Images are not part of the copy; write out the rest of the data exactly as given.

* * *

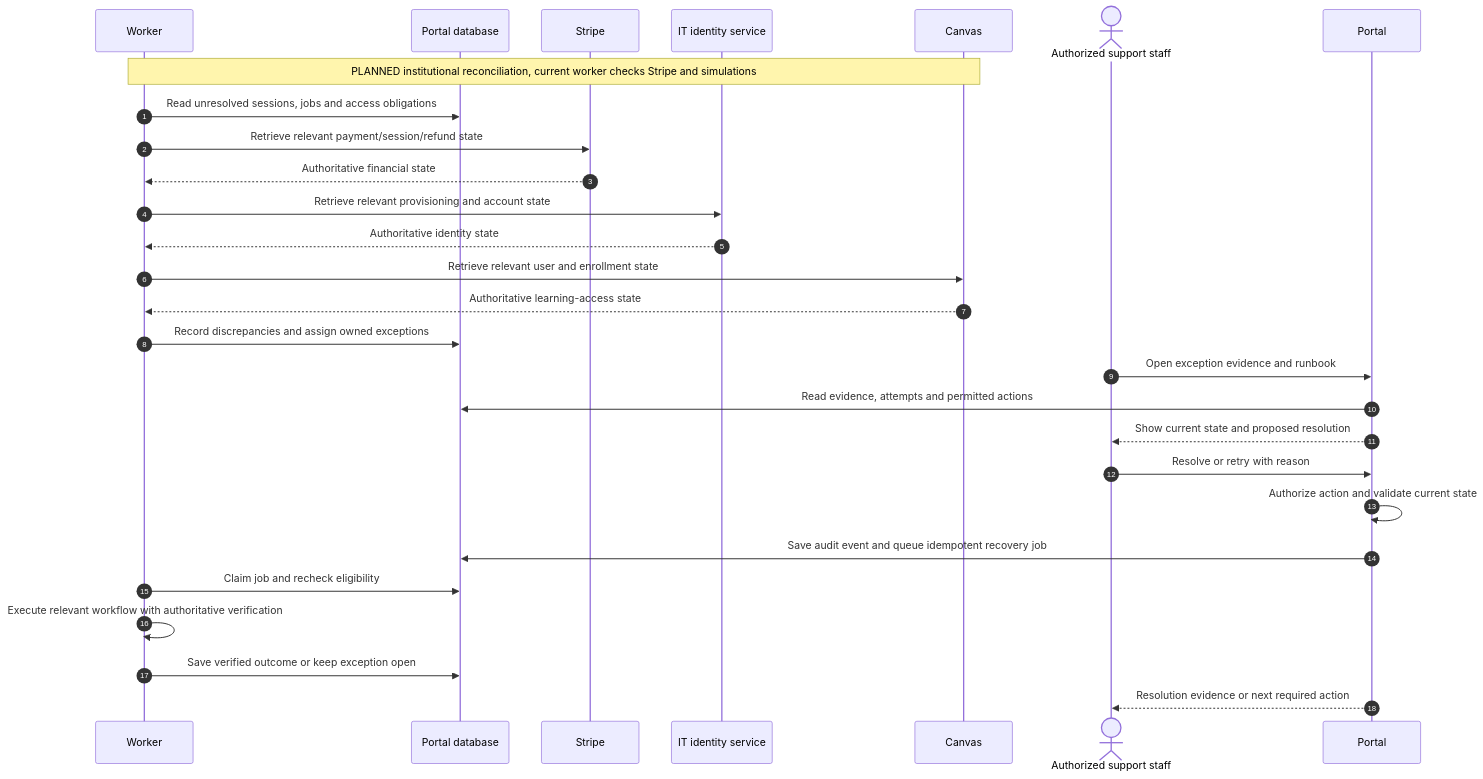
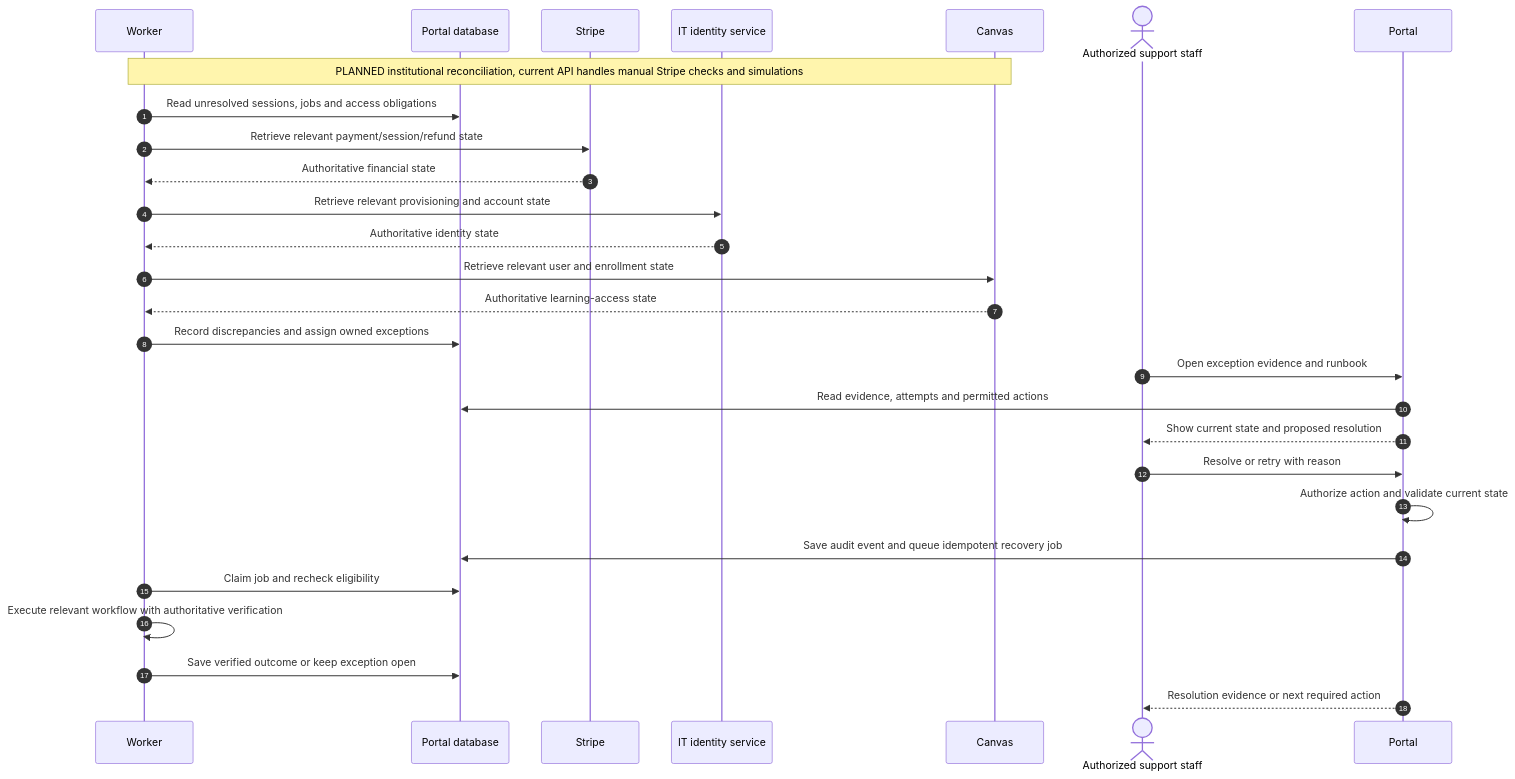
One commit to dr-grizz/Continuing-Education changed diagram 13 of 14 in docs/implementation-plan.md. Above: the diagram before and after it, drawn with Mermaid. The commit also changed other lines of this file and 41 other files, not shown here.

````diff
--- a/docs/implementation-plan.md
+++ b/docs/implementation-plan.md
@@ -877,30 +867,30 @@
 ```mermaid
 sequenceDiagram
     autonumber
     participant Worker
     participant DB as Portal database
     participant Stripe
     participant Identity as IT identity service
     participant Canvas
     actor Staff as Authorized support staff
     participant Portal
-    Note over Worker,Canvas: PLANNED institutional reconciliation, current worker checks Stripe and simulations
+    Note over Worker,Canvas: PLANNED institutional reconciliation, current API handles manual Stripe checks and simulations
     Worker->>DB: Read unresolved sessions, jobs and access obligations
     Worker->>Stripe: Retrieve relevant payment/session/refund state
     Stripe-->>Worker: Authoritative financial state
     Worker->>Identity: Retrieve relevant provisioning and account state
     Identity-->>Worker: Authoritative identity state
     Worker->>Canvas: Retrieve relevant user and enrollment state
     Canvas-->>Worker: Authoritative learning-access state
     Worker->>DB: Record discrepancies and assign owned exceptions
     Staff->>Portal: Open exception evidence and runbook
     Portal->>DB: Read evidence, attempts and permitted actions
     Portal-->>Staff: Show current state and proposed resolution
     Staff->>Portal: Resolve or retry with reason
     Portal->>Portal: Authorize action and validate current state
     Portal->>DB: Save audit event and queue idempotent recovery job
     Worker->>DB: Claim job and recheck eligibility
     Worker->>Worker: Execute relevant workflow with authoritative verification
     Worker->>DB: Save verified outcome or keep exception open
     Portal-->>Staff: Resolution evidence or next required action
 ```
````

* * *

[Expected answer]:
One commit to dr-grizz/Continuing-Education changed diagram 13 of 14 in docs/implementation-plan.md. Above: the diagram before and after it, drawn with Mermaid. The commit also changed other lines of this file and 41 other files, not shown here.

````diff
--- a/docs/implementation-plan.md
+++ b/docs/implementation-plan.md
@@ -877,30 +867,30 @@
 ```mermaid
 sequenceDiagram
     autonumber
     participant Worker
     participant DB as Portal database
     participant Stripe
     participant Identity as IT identity service
     participant Canvas
     actor Staff as Authorized support staff
     participant Portal
-    Note over Worker,Canvas: PLANNED institutional reconciliation, current worker checks Stripe and simulations
+    Note over Worker,Canvas: PLANNED institutional reconciliation, current API handles manual Stripe checks and simulations
     Worker->>DB: Read unresolved sessions, jobs and access obligations
     Worker->>Stripe: Retrieve relevant payment/session/refund state
     Stripe-->>Worker: Authoritative financial state
     Worker->>Identity: Retrieve relevant provisioning and account state
     Identity-->>Worker: Authoritative identity state
     Worker->>Canvas: Retrieve relevant user and enrollment state
     Canvas-->>Worker: Authoritative learning-access state
     Worker->>DB: Record discrepancies and assign owned exceptions
     Staff->>Portal: Open exception evidence and runbook
     Portal->>DB: Read evidence, attempts and permitted actions
     Portal-->>Staff: Show current state and proposed resolution
     Staff->>Portal: Resolve or retry with reason
     Portal->>Portal: Authorize action and validate current state
     Portal->>DB: Save audit event and queue idempotent recovery job
     Worker->>DB: Claim job and recheck eligibility
     Worker->>Worker: Execute relevant workflow with authoritative verification
     Worker->>DB: Save verified outcome or keep exception open
     Portal-->>Staff: Resolution evidence or next required action
 ```
````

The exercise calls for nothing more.